Then when it is time to dig in the dirt, Mead says to let kids do the leading to figure out what works for them. For her daughter, this means picking out seeds and planning the varieties. For her son, this means moving things around for her and getting out his ax to prepare a garden area.
Even though the garden is all planted, you're not finished. Every good garden needs care and attention, and kids should be involved. General garden maintenance and watching something go from seed to plant to fruit can yield great life lessons in patience, self-confidence, and responsibility.
So how do you get started with your victory garden?
As a kid who had my own farmers' market veggie stand growing up and the former editor of a gardening magazine, I do have a few starter tips. These are also good activities for your kids to do with our Independence Kit.
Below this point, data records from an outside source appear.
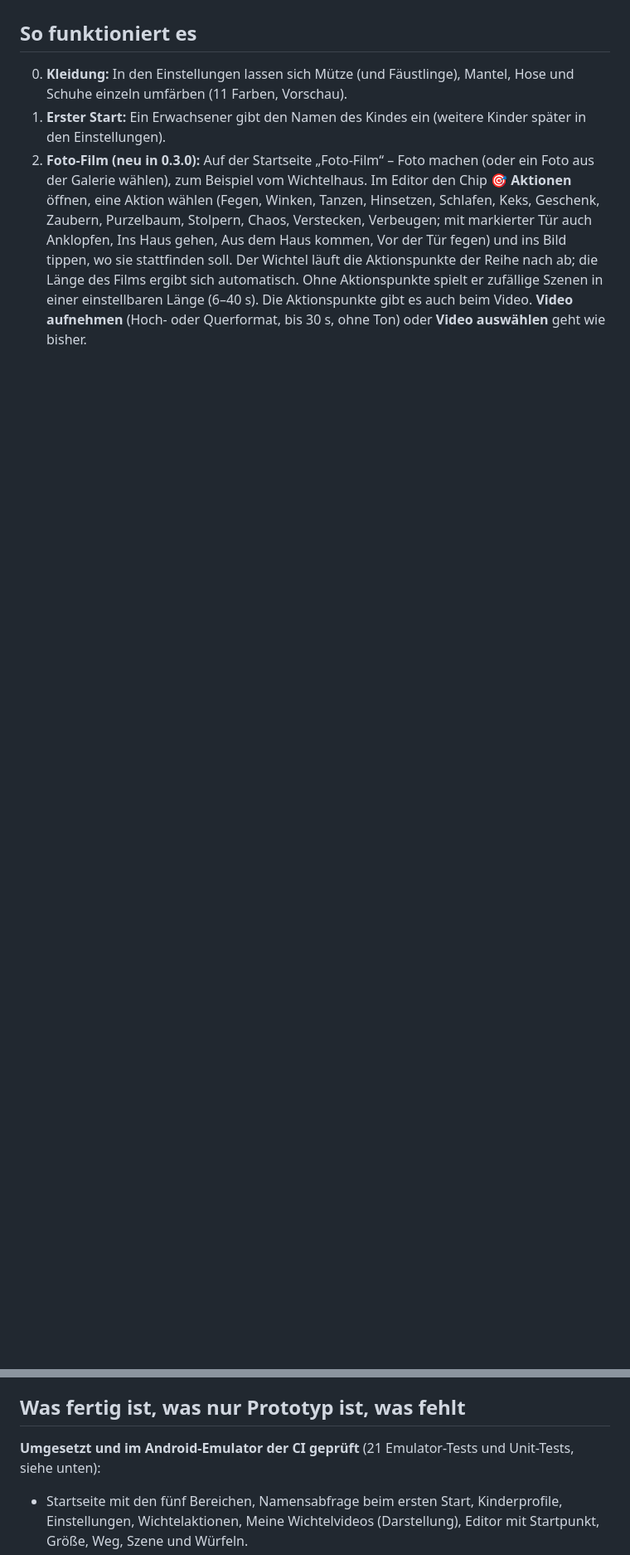
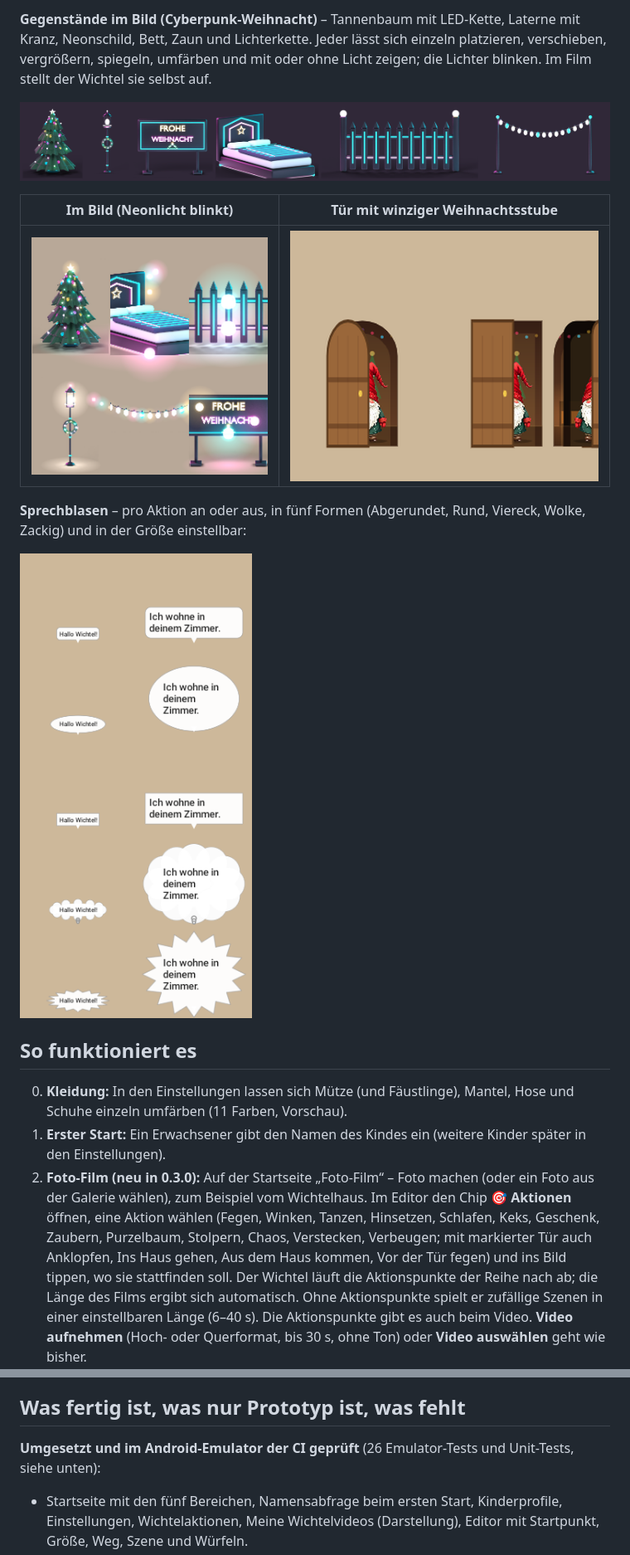
Before and after one commit to ProTech1982/Wichtelein, a Markdown page: README.md, 2 parts joined by grey strips. Shown at 83% size. GitHub-like rendering; pictures changed too: docs/vorschau/sprechblasen.png; blank space fills up the shorter version.

Commit message:
Vorschaubilder mit Beschreibung, README und Stand fuer Version 0.8.0
Co-Authored-By: Claude Sonnet 5.5 <noreply@anthropic.com>

```diff
--- a/README.md
+++ b/README.md
@@ -8,3 +24,15 @@ Namen, Sprüche, Stimme, Farbe und die erlaubten Szenen sind frei einstellbar, d
+**Gegenstände im Bild (Cyberpunk-Weihnacht)** – Tannenbaum mit LED-Kette, Laterne mit Kranz, Neonschild, Bett, Zaun und Lichterkette. Jeder lässt sich einzeln platzieren,
+verschieben, vergrößern, spiegeln, umfärben und mit oder ohne Licht zeigen; die Lichter blinken. Im Film stellt der Wichtel sie selbst auf.
+
+![Gegenstände](docs/vorschau/gegenstaende.png)
+
+| Im Bild (Neonlicht blinkt) | Tür mit winziger Weihnachtsstube |
+|---|---|
+| ![Gegenstände im Bild](docs/vorschau/gegenstaende-im-bild.png) | ![Tür](docs/vorschau/tuer-varianten.png) |
+
+**Sprechblasen** – pro Aktion an oder aus, in fünf Formen (Abgerundet, Rund, Viereck, Wolke, Zackig) und in der Größe einstellbar:
+
+![Sprechblasen](docs/vorschau/sprechblasen.png)
 
 ## So funktioniert es
 
@@ -27,7 +55,7 @@ Namen, Sprüche, Stimme, Farbe und die erlaubten Szenen sind frei einstellbar, d
 
 ## Was fertig ist, was nur Prototyp ist, was fehlt
 
-**Umgesetzt und im Android-Emulator der CI geprüft** (21 Emulator-Tests und Unit-Tests, siehe unten):
+**Umgesetzt und im Android-Emulator der CI geprüft** (26 Emulator-Tests und Unit-Tests, siehe unten):
 - Startseite mit den fünf Bereichen, Namensabfrage beim ersten Start, Kinderprofile, Einstellungen, Wichtelaktionen,
   Meine Wichtelvideos (Darstellung), Editor mit Startpunkt, Größe, Weg, Szene und Würfeln.
 - **Der Wichtel** (seit 0.3.0): ein Wichtel mit roter Zipfelmütze, weißem Bart und grünem Mantel, aus dem Bild `Wichtel_bild1` (vom Nutzer mit ChatGPT erzeugt,
```
Also changed, not shown: other parts of README.md (+23 -0 lines), STAND.md (+7 -0 lines).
First, get buy-in from your kids and the rest of the family.
You can have your own lovely dreams of making this a happy, joyful family experience, but that doesn't mean everyone else in the house agrees. Rally the family and get them all on board for growing a garden. I have two kids, and I can tell you my son loves to garden while my daughter is pretty eh about it all. The way I've gotten her to join in is by giving her freedom to choose what she wants to grow. (It's almost always strawberries.) It can actually be a lot of fun to map out your garden and plan what you're going to grow. But you can't force enthusiasm. Try to get them interested early on before planting day.
Second, don't overdo it.
Gardeners never have trouble filling their garden. Just flipping through one seed catalogue or looking online at one site will give you so many ideas, but try to remember what you have time and space for. Watermelons seem great until you realize you need about 24 square feet for a single plant. Figure out what is manageable and then build your plan from there. If you don't have space, consider renting a community garden plot in your area. Just do a web search to find one. And if you want to make the most of your space, look into containers, raised beds, and this awesome method, called square foot gardening. It's what my family currently does, and it really maximizes our options.
Third, if your seed-starting efforts fail, have back-up plants ready to go.
Right now, I'm hearing a lot of news about people starting their own seeds—seed companies are breaking sales records. That's great. The satisfaction of growing food from a seed is hugely rewarding. However, it's not always easy. So many things can go wrong with seedlings, so don't put all your efforts into them. (I've had plenty of years where my seeds just didn't make it, and it's really frustrating.) Keep this in mind as you're planning. You might want to have a back-up plan ready to go, like ordering online or picking up from a local garden center. This is going to be a busy garden season, and you'll be glad you made plans early.
And finally, have your kids take ownership every step of the way.
The fun part of a garden is the planning and planting, but the real life lessons and accomplishments come in the work after. Gardening does include chores like weeding, watering, and general upkeep. Don't forget this part. I swear it's the biggest reason gardens fail for most people. Gardens can be needy, but they're worth it. Food shortage or not, they really are a great opportunity for families to come together and for kids to grow their independence.